__Provided information__
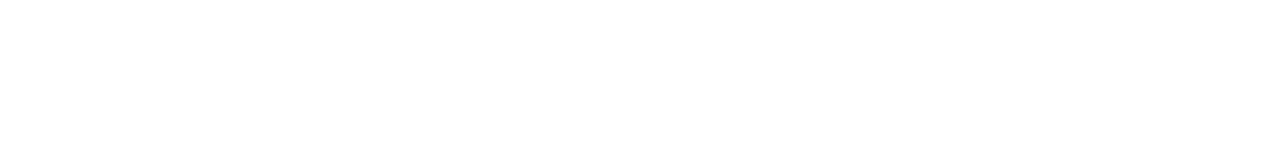
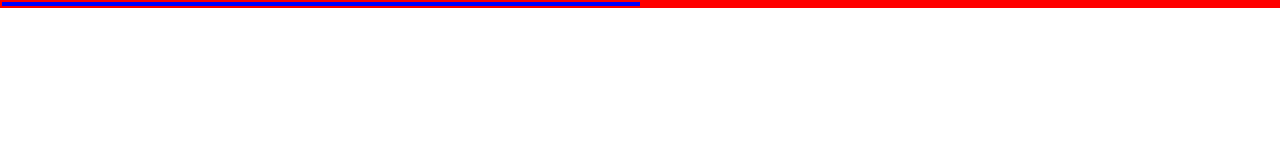
Before and after one commit to Steinvorth/SignUpForm, a plain HTML site: page index.html in a window 1280 px wide. Drawn offline with Linux system fonts and the light colour scheme.

Commit message:
Changes to index and style

```diff
--- a/index.html
+++ b/index.html
@@ -3,10 +3,25 @@
     <head>
         <meta charset="UTF-8">
         <meta name="viewport" content="width=device-width, initial-scale=1.0">
-        <title>Sign Up <form action=""></form></title>
+        <title>Sign Up</title>
+
+        <link rel="stylesheet" href="style.css">
     </head>
 
     <body>
 
+        <div id="parent-cont">
+            <!-- Image -->
+            <div id="image">
+
+            </div>
+
+            <!-- Sign Up Form -->
+            <div id="signup">
+
+            </div>
+
+        </div>
+
     </body>
 </html>
--- a/style.css
+++ b/style.css
@@ -0,0 +1,25 @@
+*{
+    margin: 0;
+    padding: 0;
+}
+
+#parent-cont{
+    display: grid;
+    grid-template-columns: 1fr 1fr;
+    height: 100%;
+    width: 100%;
+}
+
+#image{
+    height: 100%;
+    width: 100%;
+    background-color: blue;
+    border: 2px solid red;
+}
+
+#signup{
+    height: 100%;
+    width: 100%;
+    background-color: red;
+    border: 2px solid red;
+}
```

__About this task__
Output the records above character for character, but leave each image out.

__Response area__
Before and after one commit to Steinvorth/SignUpForm, a plain HTML site: page index.html in a window 1280 px wide. Drawn offline with Linux system fonts and the light colour scheme.

Commit message:
Changes to index and style

```diff
--- a/index.html
+++ b/index.html
@@ -3,10 +3,25 @@
     <head>
         <meta charset="UTF-8">
         <meta name="viewport" content="width=device-width, initial-scale=1.0">
-        <title>Sign Up <form action=""></form></title>
+        <title>Sign Up</title>
+
+        <link rel="stylesheet" href="style.css">
     </head>
 
     <body>
 
+        <div id="parent-cont">
+            <!-- Image -->
+            <div id="image">
+
+            </div>
+
+            <!-- Sign Up Form -->
+            <div id="signup">
+
+            </div>
+
+        </div>
+
     </body>
 </html>
--- a/style.css
+++ b/style.css
@@ -0,0 +1,25 @@
+*{
+    margin: 0;
+    padding: 0;
+}
+
+#parent-cont{
+    display: grid;
+    grid-template-columns: 1fr 1fr;
+    height: 100%;
+    width: 100%;
+}
+
+#image{
+    height: 100%;
+    width: 100%;
+    background-color: blue;
+    border: 2px solid red;
+}
+
+#signup{
+    height: 100%;
+    width: 100%;
+    background-color: red;
+    border: 2px solid red;
+}
```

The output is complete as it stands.